[Before-and-after change records]
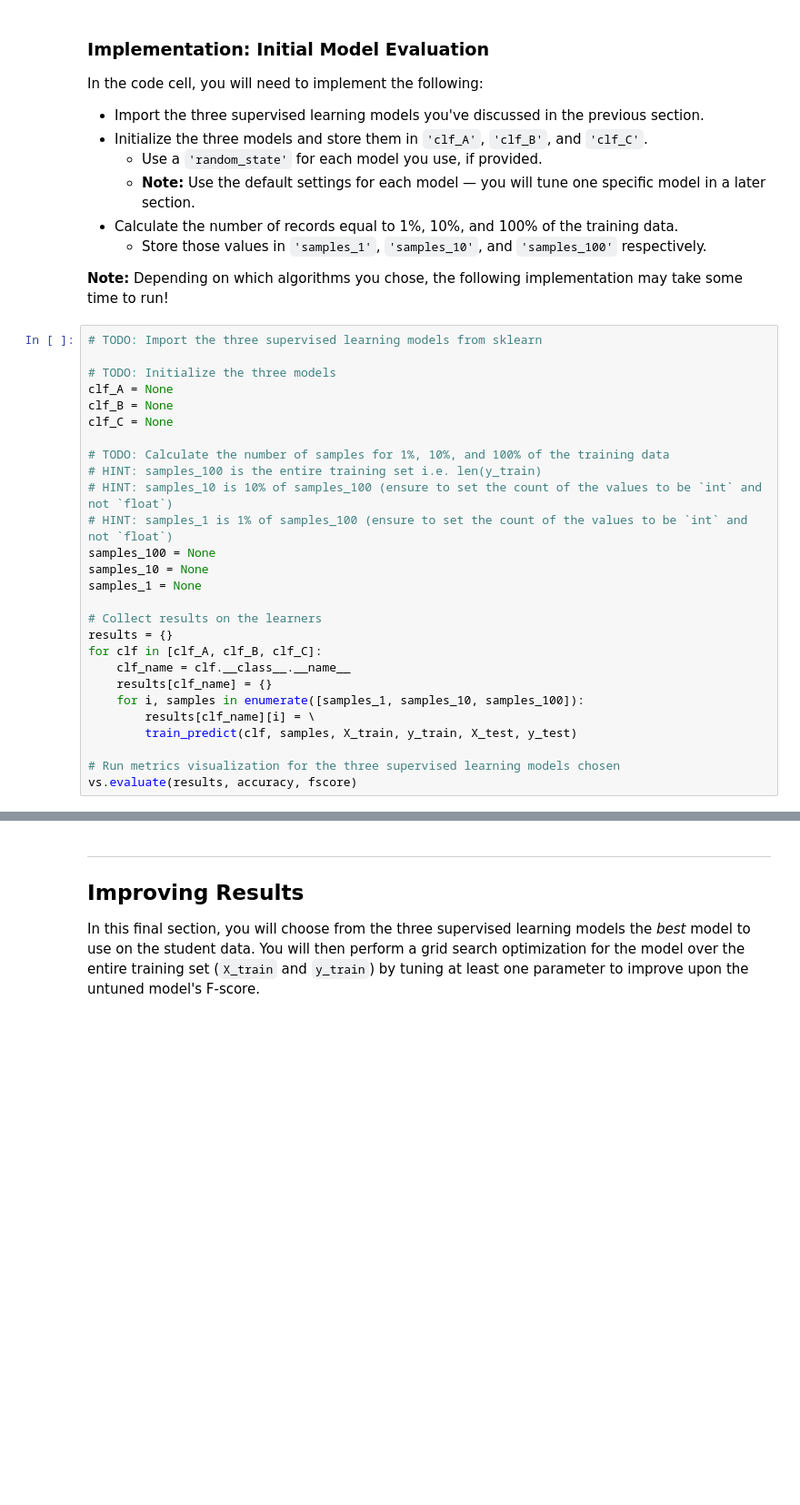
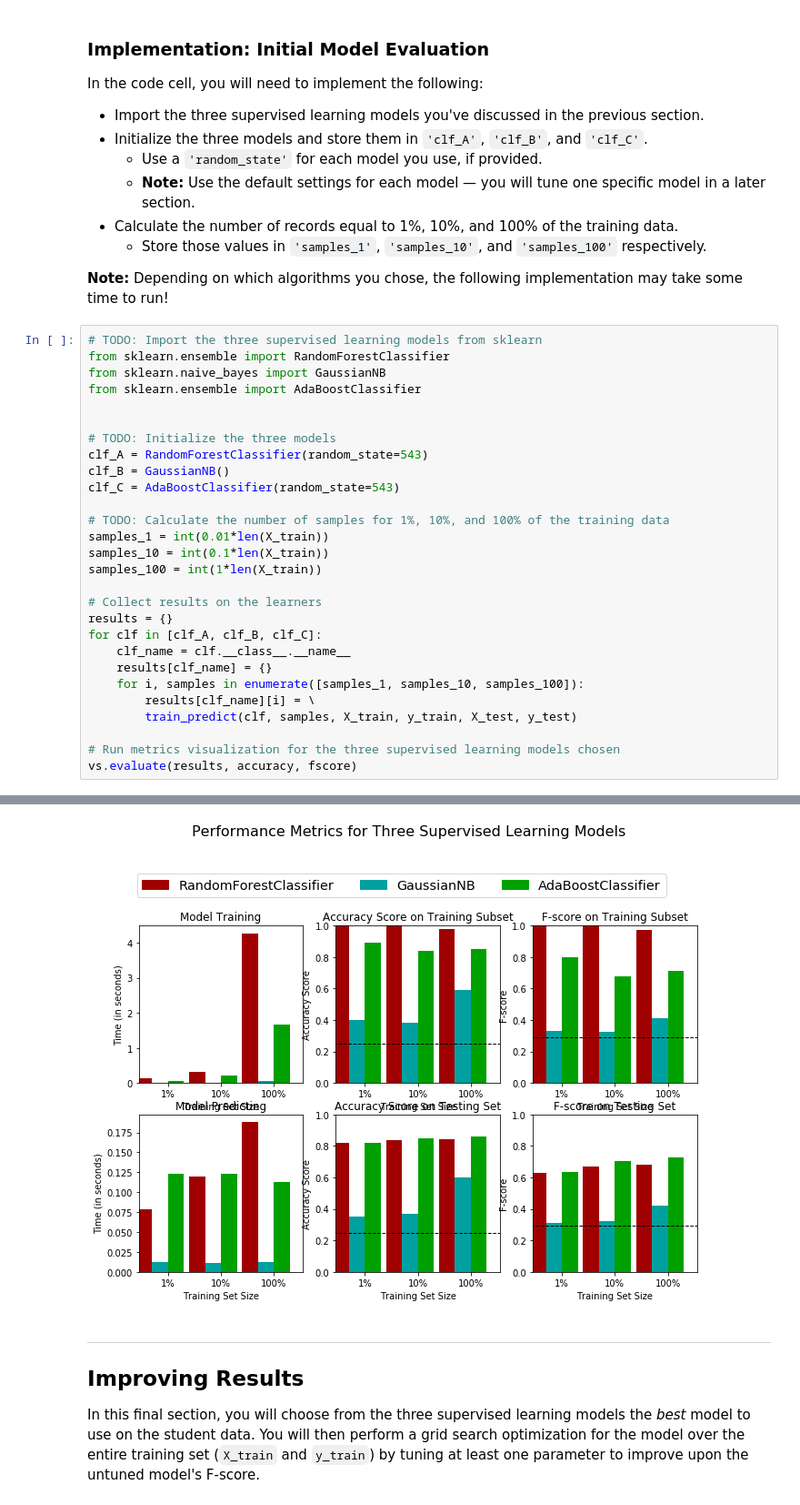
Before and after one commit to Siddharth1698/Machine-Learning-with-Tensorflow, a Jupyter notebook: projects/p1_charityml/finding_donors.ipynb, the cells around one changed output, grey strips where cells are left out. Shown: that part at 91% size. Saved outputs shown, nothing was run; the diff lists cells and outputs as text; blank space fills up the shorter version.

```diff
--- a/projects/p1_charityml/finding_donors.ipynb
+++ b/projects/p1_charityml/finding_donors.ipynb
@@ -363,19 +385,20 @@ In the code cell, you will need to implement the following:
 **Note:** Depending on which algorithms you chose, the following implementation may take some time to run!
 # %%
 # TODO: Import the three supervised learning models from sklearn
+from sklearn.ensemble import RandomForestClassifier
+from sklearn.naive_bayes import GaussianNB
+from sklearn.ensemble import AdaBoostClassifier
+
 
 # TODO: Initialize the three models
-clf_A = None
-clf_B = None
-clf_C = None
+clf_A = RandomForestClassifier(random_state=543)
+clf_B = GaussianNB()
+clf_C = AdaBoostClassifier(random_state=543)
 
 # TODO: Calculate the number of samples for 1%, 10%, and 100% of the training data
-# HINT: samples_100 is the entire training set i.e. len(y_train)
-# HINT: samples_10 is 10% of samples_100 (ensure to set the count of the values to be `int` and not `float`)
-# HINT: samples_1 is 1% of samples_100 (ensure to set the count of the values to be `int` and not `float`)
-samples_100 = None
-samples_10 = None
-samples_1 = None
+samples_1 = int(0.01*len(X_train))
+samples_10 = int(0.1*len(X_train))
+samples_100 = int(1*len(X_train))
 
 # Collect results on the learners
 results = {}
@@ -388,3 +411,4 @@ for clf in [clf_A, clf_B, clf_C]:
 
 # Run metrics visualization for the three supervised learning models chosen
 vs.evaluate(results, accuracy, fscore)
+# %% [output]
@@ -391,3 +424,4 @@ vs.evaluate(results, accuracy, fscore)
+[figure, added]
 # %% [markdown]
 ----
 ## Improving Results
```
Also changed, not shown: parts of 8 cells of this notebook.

== Activity ==
Print each entry precisely as written; the pictures stay out.

== Output for this exercise ==
Before and after one commit to Siddharth1698/Machine-Learning-with-Tensorflow, a Jupyter notebook: projects/p1_charityml/finding_donors.ipynb, the cells around one changed output, grey strips where cells are left out. Shown: that part at 91% size. Saved outputs shown, nothing was run; the diff lists cells and outputs as text; blank space fills up the shorter version.

```diff
--- a/projects/p1_charityml/finding_donors.ipynb
+++ b/projects/p1_charityml/finding_donors.ipynb
@@ -363,19 +385,20 @@ In the code cell, you will need to implement the following:
 **Note:** Depending on which algorithms you chose, the following implementation may take some time to run!
 # %%
 # TODO: Import the three supervised learning models from sklearn
+from sklearn.ensemble import RandomForestClassifier
+from sklearn.naive_bayes import GaussianNB
+from sklearn.ensemble import AdaBoostClassifier
+
 
 # TODO: Initialize the three models
-clf_A = None
-clf_B = None
-clf_C = None
+clf_A = RandomForestClassifier(random_state=543)
+clf_B = GaussianNB()
+clf_C = AdaBoostClassifier(random_state=543)
 
 # TODO: Calculate the number of samples for 1%, 10%, and 100% of the training data
-# HINT: samples_100 is the entire training set i.e. len(y_train)
-# HINT: samples_10 is 10% of samples_100 (ensure to set the count of the values to be `int` and not `float`)
-# HINT: samples_1 is 1% of samples_100 (ensure to set the count of the values to be `int` and not `float`)
-samples_100 = None
-samples_10 = None
-samples_1 = None
+samples_1 = int(0.01*len(X_train))
+samples_10 = int(0.1*len(X_train))
+samples_100 = int(1*len(X_train))
 
 # Collect results on the learners
 results = {}
@@ -388,3 +411,4 @@ for clf in [clf_A, clf_B, clf_C]:
 
 # Run metrics visualization for the three supervised learning models chosen
 vs.evaluate(results, accuracy, fscore)
+# %% [output]
@@ -391,3 +424,4 @@ vs.evaluate(results, accuracy, fscore)
+[figure, added]
 # %% [markdown]
 ----
 ## Improving Results
```
Also changed, not shown: parts of 8 cells of this notebook.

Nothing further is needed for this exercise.